Rumours of TV’s death exaggerated, says GroupM

"The State of Video" report from GroupM calls Amazon, Youtube and Google the three "forces" but says linear TV is far from dead.
rob norman

Linear television isn’t dead yet, but vertically-integrated companies continue to dominate with younger audiences, according to GroupM’s latest report.

“The State of Video” report released by the global agency group on Nov. 1 aims to address the global business of television and video, commenting what trends emerged in 2018 as a follow-up to the company’s first “The State of Video” report released last fall.

At that time, the report remarked on the decline of linear TV ratings and trends among YouTube, Facebook, Snapchat, Amazon and Google, as well as movement toward data application, addressable television and OTT viewing in the market.

According to GroupM senior advisor Rob Norman, who co-authored the report with GroupM futures director Adam Smith, the year that followed was somewhat disappointing.

“I suppose the big expectation of people, not just us but the market, was that maybe this would be the year where there was a big breakthrough against the duopoly,” he tells MiC, adding that “no one could look back at 2018 versus 2017 and say there was a seismic shift in what happened.”

According to the report, 2018 is still the age of Amazon, Facebook and YouTube. Referring to the trifecta as the three “forces” of the industry, the report notes that Facebook and Google, while having not grown as fast in the long-form video space as anticipated, are still growing alongside YouTube.

But there’s more to be done, according to Norman, who says that in terms of video, “There’s a great sense of eyes wide open now.”

“People are still on a wait and see phase as to just how much brand safe inventory Google can produce in YouTube, just how much volume of inventory Amazon can produce on the free side of the Prime Video paywall and on Twitch, and probably most curious about what the video future is for Facebook in Watch and in IGTV on Instagram,” Norman says, adding that IGTV and Watch for Facebook and brand safe volume of inventory on YouTube will be important.

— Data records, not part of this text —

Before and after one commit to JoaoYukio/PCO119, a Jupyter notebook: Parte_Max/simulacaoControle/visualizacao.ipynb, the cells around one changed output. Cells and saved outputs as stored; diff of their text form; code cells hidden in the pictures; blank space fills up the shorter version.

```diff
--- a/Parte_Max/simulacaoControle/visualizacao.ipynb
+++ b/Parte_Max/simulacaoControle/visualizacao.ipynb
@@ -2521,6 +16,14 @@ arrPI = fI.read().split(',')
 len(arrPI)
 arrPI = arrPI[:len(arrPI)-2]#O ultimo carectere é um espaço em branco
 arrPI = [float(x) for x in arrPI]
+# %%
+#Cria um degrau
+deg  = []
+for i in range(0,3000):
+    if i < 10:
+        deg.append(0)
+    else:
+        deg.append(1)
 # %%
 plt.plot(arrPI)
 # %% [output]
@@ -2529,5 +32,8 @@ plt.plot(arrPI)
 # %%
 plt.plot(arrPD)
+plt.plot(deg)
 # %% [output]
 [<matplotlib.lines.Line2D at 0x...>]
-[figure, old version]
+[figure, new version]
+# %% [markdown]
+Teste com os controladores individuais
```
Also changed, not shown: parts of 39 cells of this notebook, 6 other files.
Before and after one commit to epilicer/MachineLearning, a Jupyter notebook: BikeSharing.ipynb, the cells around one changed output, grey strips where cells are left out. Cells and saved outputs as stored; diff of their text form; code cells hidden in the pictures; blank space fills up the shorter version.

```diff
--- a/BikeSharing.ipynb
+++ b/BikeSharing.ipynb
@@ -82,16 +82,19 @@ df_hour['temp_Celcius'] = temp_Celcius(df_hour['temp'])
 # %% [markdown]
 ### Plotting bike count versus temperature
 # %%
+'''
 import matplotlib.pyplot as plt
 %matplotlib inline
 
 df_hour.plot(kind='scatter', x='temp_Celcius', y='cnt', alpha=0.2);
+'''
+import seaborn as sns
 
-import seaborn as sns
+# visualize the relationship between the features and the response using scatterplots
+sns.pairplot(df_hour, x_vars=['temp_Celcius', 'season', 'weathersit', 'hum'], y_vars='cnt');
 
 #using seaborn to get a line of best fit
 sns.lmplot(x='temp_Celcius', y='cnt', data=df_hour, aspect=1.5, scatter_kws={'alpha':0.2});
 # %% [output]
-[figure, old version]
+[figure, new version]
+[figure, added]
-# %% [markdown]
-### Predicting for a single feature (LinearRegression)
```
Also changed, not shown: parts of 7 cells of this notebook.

Although TV is consumed in larger numbers by older demographics than by the millennial cohort, Norman says it’s far from dead.

“This was not [an] especially great year for legacy media, although it was stronger from a demand point of view than it was from an audience creation point of view,” he says, noting that the industry hasn’t seen “the big leap forward in measurement that we’ve been hoping for and calling for for the last several years.”

“Personal Prime Time,” a report from the U.S. IAB cited by GroupM, states that while traditional TV – which includes cable/satellite, broadcast, live or VOD/DVR –  is still the main way the majority of viewers consume shows, many are turning to digital throughout the day, particularly for short videos.

As for the year ahead, Norman believes that with eyeballs increasingly shifting to platforms such as Facebook and YouTube, this year may be the year buyers finally see whether or not these platforms are truly siphoning significant ad dollars from linear television.